Software is eating food.

From an operations perspective, the relative costs of these inputs — real estate, food prep, delivery — are going to determine how profitable the new fast food chains are. The pressure to increase efficiency and drive down the costs in these companies will be great. For the workers on the other side of the iPhone app, the old industrial logic of low-pay-for-low-skill will apply just as it ever has, especially as more of the intelligence and skill becomes centralized in the form of software and the buffeting effect of venture capital goes away in five years or so when these companies mature.

Due to their vertically integrated operations, these companies can reimagine the entire value chain from the vantage point of software. They can apply A/B testing and innovative startup thinking to not just their website or mobile apps, but the entire food production and cooking process. Here, in the unglamorous backend of operations, is where the profits will be won or lost.

By way of comparison, the publicly traded stocks of the old fast food companies are kicking ass.

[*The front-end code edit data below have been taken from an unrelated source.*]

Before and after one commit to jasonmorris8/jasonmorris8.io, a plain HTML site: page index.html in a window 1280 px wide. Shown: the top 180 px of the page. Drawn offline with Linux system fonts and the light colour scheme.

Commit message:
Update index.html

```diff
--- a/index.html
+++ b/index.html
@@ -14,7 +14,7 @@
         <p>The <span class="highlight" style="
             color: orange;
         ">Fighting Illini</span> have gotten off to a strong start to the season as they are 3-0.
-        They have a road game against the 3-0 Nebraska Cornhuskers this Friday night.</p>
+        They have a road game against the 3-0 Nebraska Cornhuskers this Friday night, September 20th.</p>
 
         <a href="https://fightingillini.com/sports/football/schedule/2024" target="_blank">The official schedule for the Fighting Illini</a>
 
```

In terms of P/E ratios, McDonald’s shares are doing better than Apple’sStarbucks is beating the pants off of Facebook and nipping on the buds of Amazon.

How big can these businesses get? In a word, huge. By market cap, McDonald’s is a $100 billion business — that’s two-thirds of an Amazon. At $19 billion, Chipotle is worth a whole WhatsApp. Hell, Taco Bell’s parent company is almost worth one-and-a-half Twitters.

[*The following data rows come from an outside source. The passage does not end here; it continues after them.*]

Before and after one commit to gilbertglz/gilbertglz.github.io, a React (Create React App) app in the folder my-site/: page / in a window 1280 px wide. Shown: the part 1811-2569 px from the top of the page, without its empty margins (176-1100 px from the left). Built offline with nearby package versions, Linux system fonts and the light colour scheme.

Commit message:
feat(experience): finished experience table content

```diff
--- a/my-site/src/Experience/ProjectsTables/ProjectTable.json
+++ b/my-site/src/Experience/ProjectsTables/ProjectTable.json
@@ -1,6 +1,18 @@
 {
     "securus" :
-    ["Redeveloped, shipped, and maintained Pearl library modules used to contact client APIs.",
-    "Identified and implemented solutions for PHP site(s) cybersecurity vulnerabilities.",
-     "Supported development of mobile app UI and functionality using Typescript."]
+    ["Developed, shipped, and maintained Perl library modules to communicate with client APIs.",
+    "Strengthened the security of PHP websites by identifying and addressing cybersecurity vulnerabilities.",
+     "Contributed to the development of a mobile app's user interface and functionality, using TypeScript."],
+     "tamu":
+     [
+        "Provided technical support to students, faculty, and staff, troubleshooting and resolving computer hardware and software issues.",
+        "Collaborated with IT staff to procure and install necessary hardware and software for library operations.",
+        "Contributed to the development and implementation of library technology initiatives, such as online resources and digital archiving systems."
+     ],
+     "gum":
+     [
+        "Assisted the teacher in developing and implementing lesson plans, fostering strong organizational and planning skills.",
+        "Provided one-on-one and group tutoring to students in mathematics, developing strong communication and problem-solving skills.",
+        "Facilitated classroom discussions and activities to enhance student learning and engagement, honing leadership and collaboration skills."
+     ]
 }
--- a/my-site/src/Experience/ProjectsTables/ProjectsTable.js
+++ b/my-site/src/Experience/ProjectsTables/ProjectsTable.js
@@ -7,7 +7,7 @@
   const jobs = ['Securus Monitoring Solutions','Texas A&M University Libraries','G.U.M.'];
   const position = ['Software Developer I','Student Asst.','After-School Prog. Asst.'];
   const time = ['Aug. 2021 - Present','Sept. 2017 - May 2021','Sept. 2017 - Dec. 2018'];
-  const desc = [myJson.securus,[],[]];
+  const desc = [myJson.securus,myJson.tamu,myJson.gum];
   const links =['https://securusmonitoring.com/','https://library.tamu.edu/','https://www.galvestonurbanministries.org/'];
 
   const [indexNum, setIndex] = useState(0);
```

US Food Spending - at home vs outside of home

Whither the next unicorn(s)? Food. Trillions of dollars of consumption are quite literally in play.

U.S. consumers spend $6,130 a year on food (~10 percent of all spending, depending how you slice it). And a dollar of Chipotle’s profit is worth more than a dollar of Google’s.

There will many winners. Unlike social networks or online marketplaces, there’s no winner-take-all dynamic in the food world. Homebrew’s Satya Patel summed up the typical VC mindset in his own explanation of why Homebrew is avoiding the food space, writing: “Many markets have room for more than one “winner” but very few have room for more than two or three.” Satya is wrong about food.

Food is a market like the Internet is a market — it’s too big to be to considered just one “market.” There’s high-end, low-end, middle of the road, Mexican, Sushi, Thai, Burgers, etc. The list goes on and on forever. Witness Jack in the Box ($2.4 billion), Panera Bread ($4 billion), Starbucks ($58 billion), Burger King ($9.4 billion), and more. The list of billion-dollar restaurant chains goes on and on, addressing all manner of market segments. Practically speaking, people don’t want to eat the same thing every day, thus supplier diversity is natural, organic and inevitable. And so it will be with the new fast-food chains who disrupt the old.

The food opportunity is so big because people need to eat three times a day. And unlike casual social interaction — here’s looking at you, Facebook — people happily pay for food. Counted in terms of DAUs, the number of  potential daily active users for these companies is in the billions.

A thundering herd of food unicorns is assembling itself on the horizon. Prepare yourself. It’s not a fad. It’s not over yet. And you’re not too late.

This is just the beginning.

This post originally appeared in TechCrunch.